One of my unshakeable rules is never risk yourself to losses beyond your purchase price (I never short, I would never borrow money from a friend to pursue a hot tip, etc. I don’t care what the reward is, 0 is my lower bound if it goes south). This may not be mathematically optimal, but behaviorally, it is (for me).

Justin does use leveraged ETFs (in moderation) but they come with a short track record and volatility drag.

He also likes trend, which he can access using three US ETFs.

  • As for “Global Systematic Macro + Options Strategies”, he doesn’t know enough about them in a practical sense to use them.
  • The same goes for Market Neutral Equities and Meger Arbitrage, Tail Risk, Reinsurance, and Credit Hedging.

Here in the UK, we have one Global Macro investment trust.

  • Options are a whole different animal, and not tax-friendly.

Justin does know a lot about REITs (he wrote a series of articles on them), and he’s not convinced.

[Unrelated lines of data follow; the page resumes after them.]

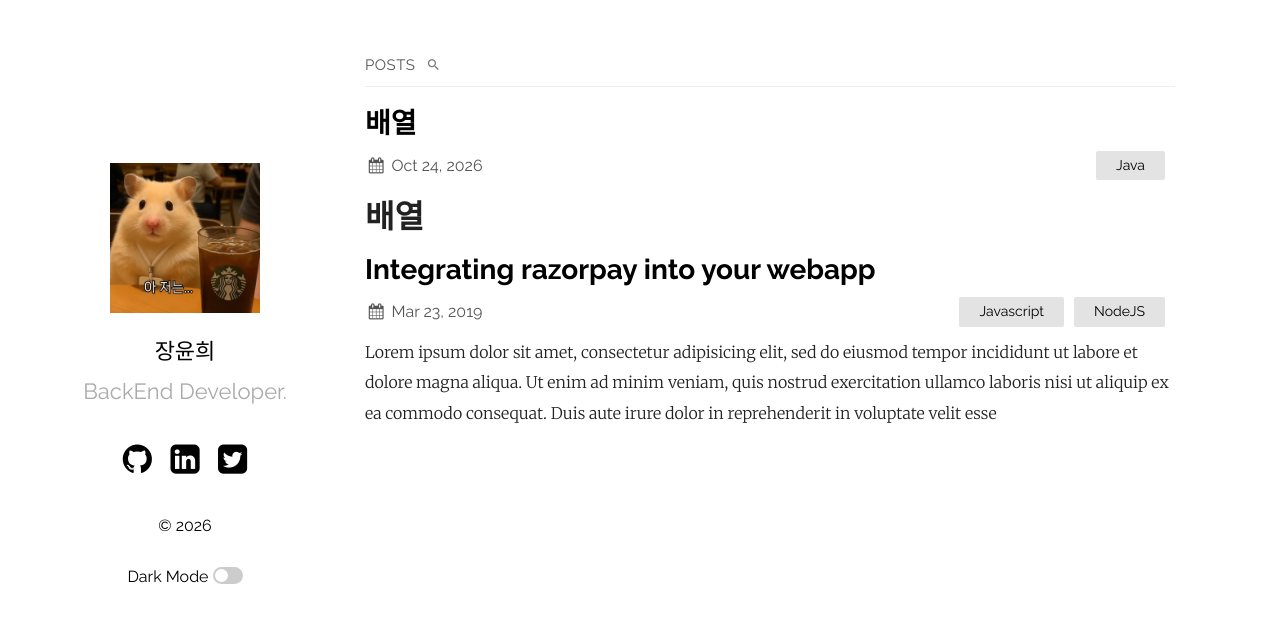
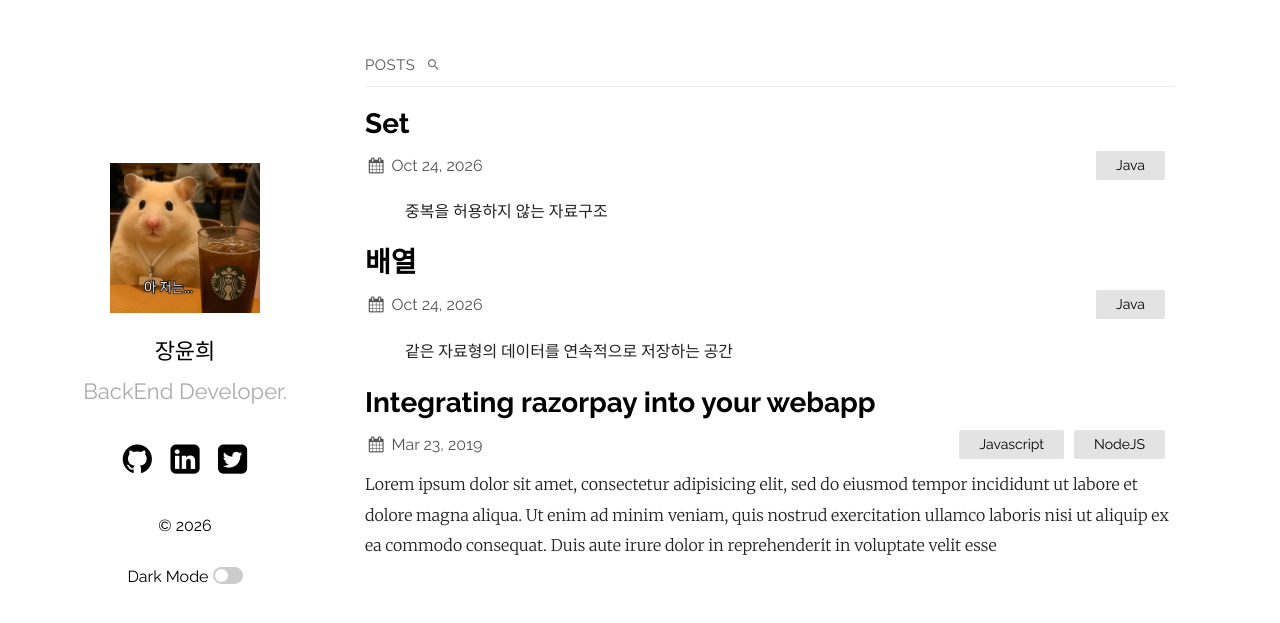
Before and after one commit to janguni/janguni.github.io, a Jekyll site: the page built from index.md, in a window 1280 px wide. Shown: the top 623 px of the page. Built offline with Jekyll 4.4.1, drawn with Linux system fonts in a browser that asks for light colours; part of the change alters nothing that is shown.

Commit message:
[Java] Set 추가

````diff
--- /dev/null
+++ b/_posts/2026-10-24-java-array copy.markdown
@@ -0,0 +1,54 @@
+---
+layout: post
+title: "Set"
+date: 2026-10-24 18:20:00 +0530
+categories: Java
+---
+
+> 중복을 허용하지 않는 자료구조
+
+## 구현체
+
+### HashSet
+
+- 순서를 보장하지 않음
+- 추가, 검색, 삭제가 빠름 O(1)
+
+### TreeSet
+
+- 자동 졍렬
+- 추가, 검색, 삭제는 O(logN)
+
+### LinkedHashSet
+
+- 순서 보장 (요소를 추가한 순서 like List)
+- 추가, 검색, 삭제가 빠름 O(1)
+
+### 그럼 언제 무엇을 써야할까?
+
+**1. 추가한 순서대로 순서가 보장되어야 함** -> LinkedHashSet
+**2. 정렬이 필요함** -> TreeSet
+그 외는 HashSet
+
+## Set 사용 예시
+
+```java
+Set<Integer> set = new HashSet<>();
+
+// 1. 요소 삽입/제거
+set.add(1); // 요소 삽입
+set.add(2);
+set.remove(3); // 요소 제거 (요소가 없어도 오류 안남)
+
+// 2. 요소 찾기
+boolean isContain = set.contains(1);  // 있으면 true 반환
+
+// 3. size 확인
+int size = set.size();
+
+// 4. 비어있는지 확인
+boolean isEmpty = set.isEmpty(); // 비어있으면 true 반환
+
+// 5. 순회
+set.forEach(e -> System.out.println(e));
+```
--- a/_posts/2026-10-24-java-array.markdown
+++ b/_posts/2026-10-24-java-array.markdown
@@ -4,8 +4,6 @@ title: "배열"
 date: 2026-10-24 09:00:00 +0530
 categories: Java
 ---
-
-# 배열
 
 > 같은 자료형의 데이터를 연속적으로 저장하는 공간
 
````
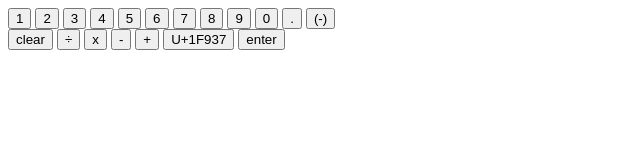
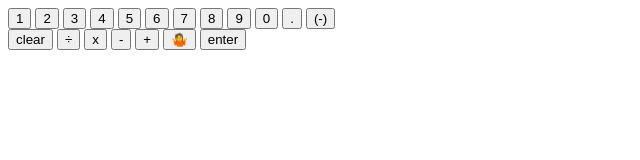
Before and after one commit to woo-oow/cal, a plain HTML site: page index.html in a window 1280 px wide. Shown: the whole page, without its empty margins (0-640 px from the left). Drawn offline with Linux system fonts and the light colour scheme.

Commit message:
Update index.html

```diff
--- a/index.html
+++ b/index.html
@@ -29,7 +29,7 @@
 		<button class = "op">x</button>
 		<button class = "op">-</button>
 		<button class = "op">+</button>
-		<button class = "op">U+1F937</button>
+		<button class = "op"> &#x1F937; </button>
 		<button class = "op">enter</button>
 	</div>
 
```
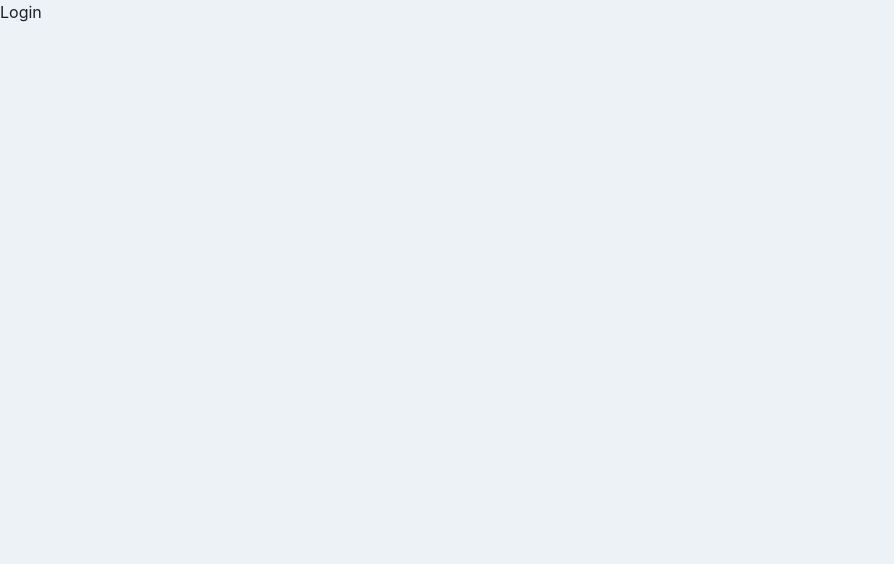
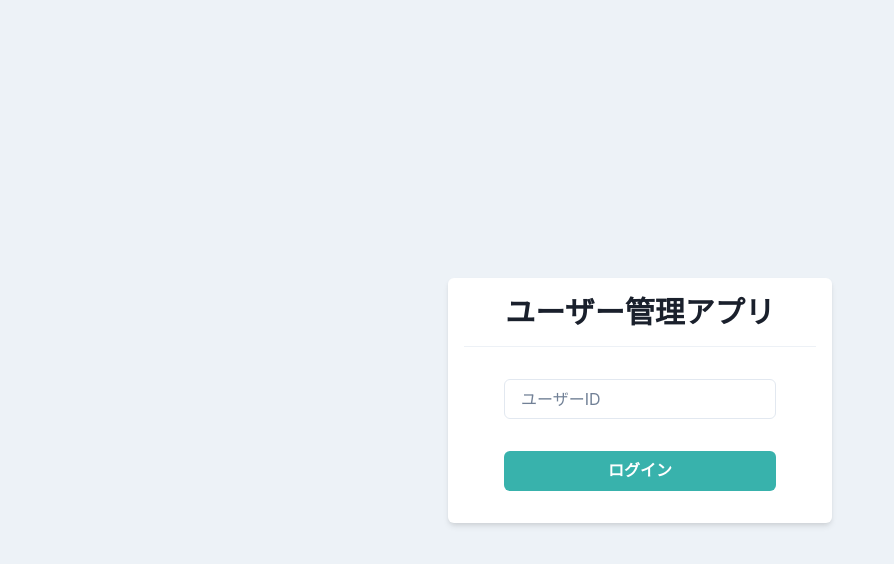
Before and after one commit to MoekaKitamura/react_user_management_app, a React (Create React App) app: page / in a window 1280 px wide. Shown: the top 564 px of the page, without its empty margins (0-894 px from the left). Built offline with nearby package versions, Linux system fonts and the light colour scheme.

Commit message:
login page design

```diff
--- /dev/null
+++ b/src/components/atoms/button/PrimaryButton.tsx
@@ -0,0 +1,14 @@
+import { memo, FC, ReactNode } from "react";
+import { Button } from "@chakra-ui/react";
+
+type Props = {
+  children: ReactNode;
+};
+
+export const PrimaryButton: FC<Props> = memo(({ children }) => {
+  return (
+    <Button bg="teal.400" color="white" _hover={{ opacity: 0.8 }}>
+      {children}
+    </Button>
+  );
+});
--- a/src/components/pages/Login.tsx
+++ b/src/components/pages/Login.tsx
@@ -1,5 +1,20 @@
+import { Box, Divider, Flex, Heading, Input, Stack } from "@chakra-ui/react";
 import { memo, FC } from "react";
+import { PrimaryButton } from "../atoms/button/PrimaryButton";
 
 export const Login: FC = memo(() => {
-  return <div>Login</div>;
+  return (
+    <Flex align="center" justify="center" height="100vh">
+      <Box bg="white" w="sm" p={4} borderRadius="md" shadow="md">
+        <Heading as="h1" size="lg" textAlign="center">
+          ユーザー管理アプリ
+        </Heading>
+        <Divider my={4} />
+        <Stack spacing={8} py={4} px={10}>
+          <Input placeholder="ユーザーID" />
+          <PrimaryButton>ログイン</PrimaryButton>
+        </Stack>
+      </Box>
+    </Flex>
+  );
 });
```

I’m not actually sure if REITs are necessary, or really, even if they are a distinct asset class at all. Basically, they are just equities with a funky tax structure, and I don’t think they help investors invest in real estate any more than buying shares of Home Depot.

I’m less cynical about REITs than Justin, but I see them as equity alternatives and I would only have a small allocation, particularly as I have 26% of my net worth in physical property.

Justin also has opinions on Bitcoin and Private Assets:

I have been pretty disappointed with my [Bitcoin] experience, but not just for the price decline since I bought some. I expected that. I did think it would have some correlation benefit, though, and that has not been the case.

That’s how I feel at the moment, though things could change in the future.

Been hearing a lot about PE lately, my impression is that it’s hard to track. Mostly just illiquid. Higher fees. Not exactly for me, I think.

I have a minor allocation to PE as an equity alternative.

  • I also have a VCT portfolio, which is somewhere between VC and PE.

Private Loans: I do a version of this already – hard money loans for real estate (flipping, new construction, refinancing). If you’re ok with illiquidity, then lots ofupside.

I have no experience with this but would consider it when economic conditions improve and if/when I put together a sizeable taxable portfolio (98% of my assets are sheltered in some way at present).


We’ve covered a lot of possibilities today.

  • For me, implementation is the big issue – here in the UK we lack the ETFs available in the US, and our tax shelters are unfriendly to non-mainstream asset classes.

My one approach is to move as far away from the trad 60/40 portfolio as is practical, and towards something that looks more like Samuel’s extended RP 200.

  • But I might not get very far down that road.

Until next time.

Mike is the owner of 7 Circles, and a private investor living in London. He has been managing his own money for 39 years, with some success.

You may also like...

Leave a Reply

Your email address will not be published.

Improving Risk Parity

by Mike Rawson time to read: 6 min